#### EXERCISE PROMPT:
Among the lines below, which ones contain the word "placeholder"? Copy every such line.

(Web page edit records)
>>

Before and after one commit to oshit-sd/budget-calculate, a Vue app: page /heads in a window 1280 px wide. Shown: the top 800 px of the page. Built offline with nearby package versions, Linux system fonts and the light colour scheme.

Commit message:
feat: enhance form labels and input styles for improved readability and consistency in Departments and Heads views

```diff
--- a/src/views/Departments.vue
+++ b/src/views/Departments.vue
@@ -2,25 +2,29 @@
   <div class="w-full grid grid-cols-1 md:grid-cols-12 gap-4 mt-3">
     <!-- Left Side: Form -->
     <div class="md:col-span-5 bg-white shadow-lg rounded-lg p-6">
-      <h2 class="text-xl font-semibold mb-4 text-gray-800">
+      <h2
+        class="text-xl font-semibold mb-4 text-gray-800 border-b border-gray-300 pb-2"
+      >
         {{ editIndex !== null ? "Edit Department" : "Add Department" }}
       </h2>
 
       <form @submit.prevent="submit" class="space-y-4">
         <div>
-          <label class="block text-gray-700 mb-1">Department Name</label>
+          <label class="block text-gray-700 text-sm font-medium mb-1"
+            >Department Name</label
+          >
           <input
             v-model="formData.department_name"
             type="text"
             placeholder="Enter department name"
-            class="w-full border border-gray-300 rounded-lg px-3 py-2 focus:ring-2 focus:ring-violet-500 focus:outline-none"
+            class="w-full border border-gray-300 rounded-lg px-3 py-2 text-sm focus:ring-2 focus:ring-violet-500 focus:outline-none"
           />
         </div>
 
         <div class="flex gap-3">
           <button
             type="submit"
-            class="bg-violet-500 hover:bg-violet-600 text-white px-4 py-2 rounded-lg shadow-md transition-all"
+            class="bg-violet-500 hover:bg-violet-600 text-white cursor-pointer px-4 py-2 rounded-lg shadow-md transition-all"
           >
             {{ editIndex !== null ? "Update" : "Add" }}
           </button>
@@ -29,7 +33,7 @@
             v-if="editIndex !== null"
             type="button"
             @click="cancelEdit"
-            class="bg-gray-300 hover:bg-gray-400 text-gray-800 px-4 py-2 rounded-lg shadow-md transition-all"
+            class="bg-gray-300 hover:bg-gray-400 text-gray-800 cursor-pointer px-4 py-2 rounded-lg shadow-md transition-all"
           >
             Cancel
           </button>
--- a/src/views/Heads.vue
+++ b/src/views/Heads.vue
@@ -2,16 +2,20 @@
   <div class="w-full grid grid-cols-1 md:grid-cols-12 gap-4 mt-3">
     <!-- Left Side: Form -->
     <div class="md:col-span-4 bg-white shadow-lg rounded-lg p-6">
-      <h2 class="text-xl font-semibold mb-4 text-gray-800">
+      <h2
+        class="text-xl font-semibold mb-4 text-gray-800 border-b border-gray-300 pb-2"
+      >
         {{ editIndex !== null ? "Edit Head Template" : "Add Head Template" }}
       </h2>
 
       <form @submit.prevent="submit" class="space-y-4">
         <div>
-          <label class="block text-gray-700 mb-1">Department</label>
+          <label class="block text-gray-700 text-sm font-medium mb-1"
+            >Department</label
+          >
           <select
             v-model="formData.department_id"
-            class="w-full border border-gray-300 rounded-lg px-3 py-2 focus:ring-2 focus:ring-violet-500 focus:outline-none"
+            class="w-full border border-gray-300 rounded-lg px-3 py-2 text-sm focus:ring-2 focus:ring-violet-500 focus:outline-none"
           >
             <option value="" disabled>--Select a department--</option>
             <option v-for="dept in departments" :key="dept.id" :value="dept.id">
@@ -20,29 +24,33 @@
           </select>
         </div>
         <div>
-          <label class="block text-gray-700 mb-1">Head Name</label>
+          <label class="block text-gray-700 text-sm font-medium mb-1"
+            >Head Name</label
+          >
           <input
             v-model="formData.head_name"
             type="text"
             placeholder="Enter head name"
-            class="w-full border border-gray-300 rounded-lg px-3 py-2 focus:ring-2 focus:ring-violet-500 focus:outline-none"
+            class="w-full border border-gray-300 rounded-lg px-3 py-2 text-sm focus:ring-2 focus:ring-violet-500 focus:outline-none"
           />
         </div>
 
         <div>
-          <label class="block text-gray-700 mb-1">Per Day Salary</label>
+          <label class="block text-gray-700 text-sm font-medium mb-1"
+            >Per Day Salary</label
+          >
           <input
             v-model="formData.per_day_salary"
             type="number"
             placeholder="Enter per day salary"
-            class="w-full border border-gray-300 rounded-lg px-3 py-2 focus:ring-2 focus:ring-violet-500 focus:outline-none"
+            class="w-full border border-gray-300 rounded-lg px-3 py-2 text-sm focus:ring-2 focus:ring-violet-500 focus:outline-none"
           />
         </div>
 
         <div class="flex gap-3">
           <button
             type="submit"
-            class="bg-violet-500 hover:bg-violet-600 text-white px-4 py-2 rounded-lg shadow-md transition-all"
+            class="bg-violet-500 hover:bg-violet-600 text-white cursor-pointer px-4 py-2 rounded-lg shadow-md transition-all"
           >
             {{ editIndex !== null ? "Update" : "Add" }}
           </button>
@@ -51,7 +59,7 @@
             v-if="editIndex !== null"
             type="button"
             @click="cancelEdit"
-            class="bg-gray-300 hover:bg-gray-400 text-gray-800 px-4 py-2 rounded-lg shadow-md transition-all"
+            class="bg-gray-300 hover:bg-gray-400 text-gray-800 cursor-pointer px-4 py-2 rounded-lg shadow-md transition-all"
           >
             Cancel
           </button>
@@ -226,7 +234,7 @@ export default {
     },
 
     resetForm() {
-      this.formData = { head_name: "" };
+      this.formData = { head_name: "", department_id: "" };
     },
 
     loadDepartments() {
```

<<

#### FINAL ANSWER:
             placeholder="Enter department name"
             placeholder="Enter head name"
             placeholder="Enter per day salary"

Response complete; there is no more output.